Join Barron Stone for an in-depth discussion in this video Tuples, part of Programming Foundations: Real-World Examples.
- Lists can easily be changed…by adding, removing, or modifying objects.…There is another data type called the tuple…which is similar to a list except for one key difference.…A tuple is immutable which means it cannot be changed.…Just like a list, a tuple contains…a sequence of objects in order…but once you've created a tuple,…you can't change anything about it.…So why would you want to use this tuple thing…which is basically just a more restrictive version…of a list?…The short answer is simplicity.…If I need to store or pass some nugget of information…that's never going to change,…then a tuple is a handy container to do that.…

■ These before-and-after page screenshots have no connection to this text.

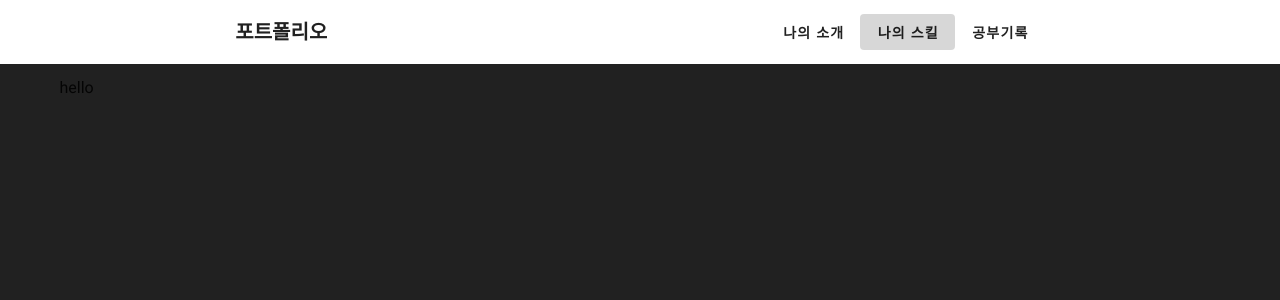
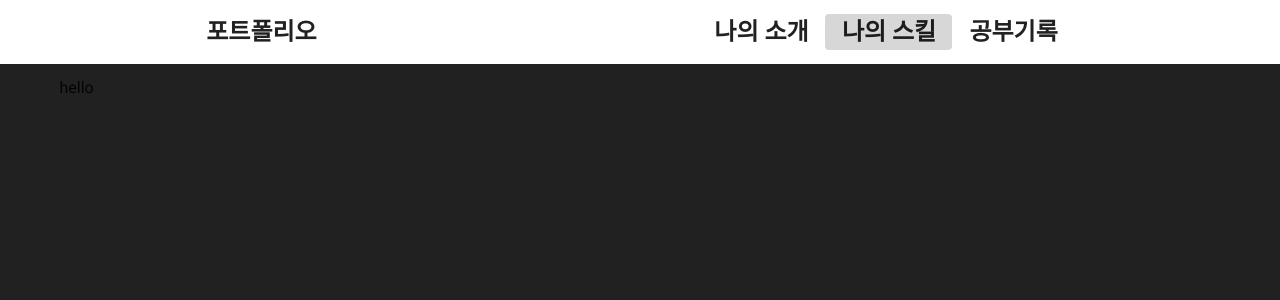
Before and after one commit to choisungwook/myhompage, a Vue app: page /portfolio/myskills in a window 1280 px wide. Shown: the top 300 px of the page. Built offline with nearby package versions, Linux system fonts and the light colour scheme.

Commit message:
메뉴 폰트 크기 수정 #1

```diff
--- a/src/layouts/default/Index.vue
+++ b/src/layouts/default/Index.vue
@@ -2,13 +2,13 @@
   <v-app>
     <v-app-bar app color="white" flat>
       <v-spacer />
-      <v-toolbar-title class="font-weight-bold">포트폴리오</v-toolbar-title>
+      <v-toolbar-title class="font-weight-bold headline">포트폴리오</v-toolbar-title>
 
       <v-spacer />
       <v-spacer />
 
       <v-btn v-for="menu in menus" :key="menu" :to="menu.route" text>
-        <div class="font-weight-bold">
+        <div class="font-weight-bold headline">
           {{ menu.title }}
         </div>
       </v-btn>
```
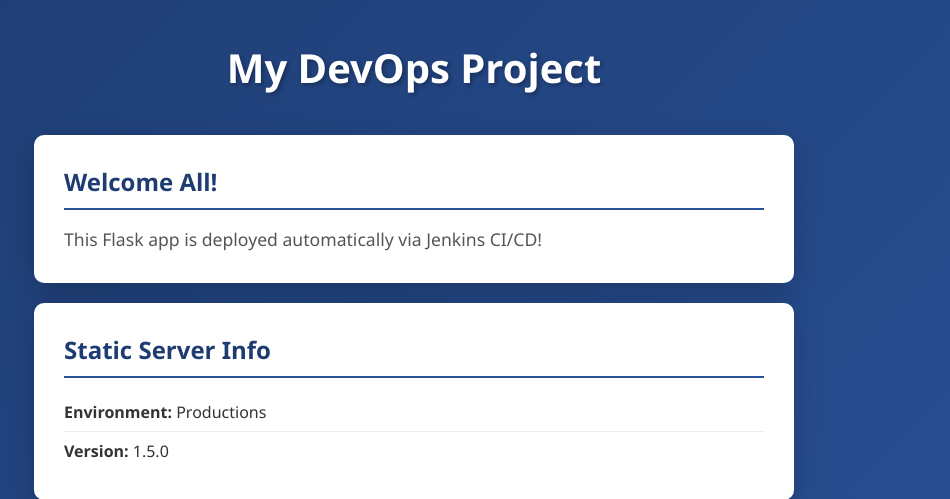
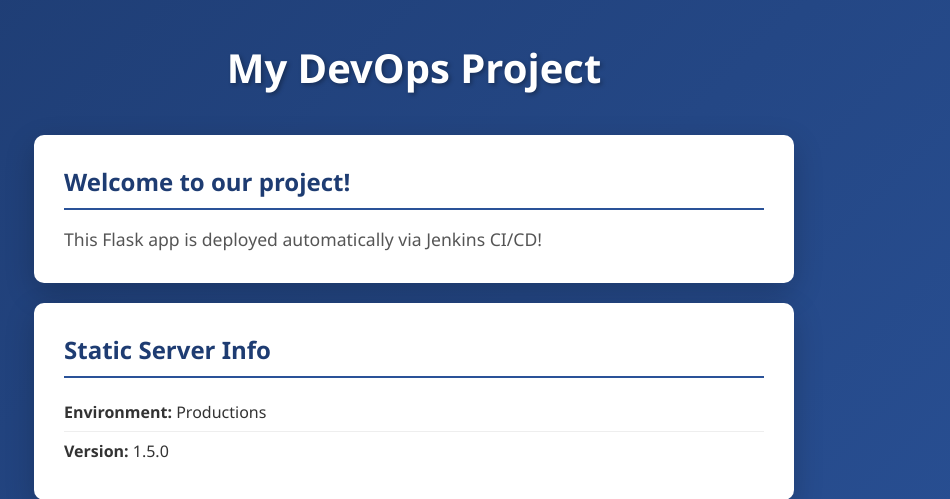
Before and after one commit to r1043117/DevOps-ci-cd-pipeline, a Flask app: page / in a window 1280 px wide. Shown: the top 499 px of the page, without its empty margins (226-1176 px from the left). Run offline with Flask 3, Linux system fonts and the light colour scheme.

Commit message:
update welcome message

```diff
--- a/flask-app/templates/index.html
+++ b/flask-app/templates/index.html
@@ -14,7 +14,7 @@
 
         <main>
             <div class="card">
-                <h2>Welcome All!</h2>
+                <h2>Welcome to our project!</h2>
                 <p>{{ message }}</p>
             </div>
 
```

For example, when I was driving to the store earlier,…I used the GPS function on my cellphone to help me navigate.…When I use the GPS to find out where I am,…it returns the answer as two values,…a latitude and a longitude.…Those two values always go together in that order…so it makes sense for the GPS function…to return them to me as a tuple.…There's no reason I would need to change…those latitude and longitude values later…
- Reusing functions
- Local vs. global variables
- Creating and naming custom objects
- Class inheritance
- Modules and packages
- Multidimensional lists and tuples
- Queues and stacks
- Creating and combining sets
- Storing data in dictionaries
- If/else and switch statements
- For vs. while loops
- Error handling
- Polling and event-driven programming
Skill Level Beginner
Programming Foundations: Design Patternswith Elisabeth Robson2h 19m Intermediate
3. Class Inheritance
4. Modules and Packages
5. Lists and Tuples
6. Queues and Stacks
9. Conditional Execution
11. Error Handling
12. Polling and Event-Driven Programming
- Mark as unwatched
- Mark all as unwatched
Are you sure you want to mark all the videos in this course as unwatched?
This will not affect your course history, your reports, or your certificates of completion for this course.Cancel
Take notes with your new membership!
Type in the entry box, then click Enter to save your note.
1:30Press on any video thumbnail to jump immediately to the timecode shown.
Notes are saved with you account but can also be exported as plain text, MS Word, PDF, Google Doc, or Evernote.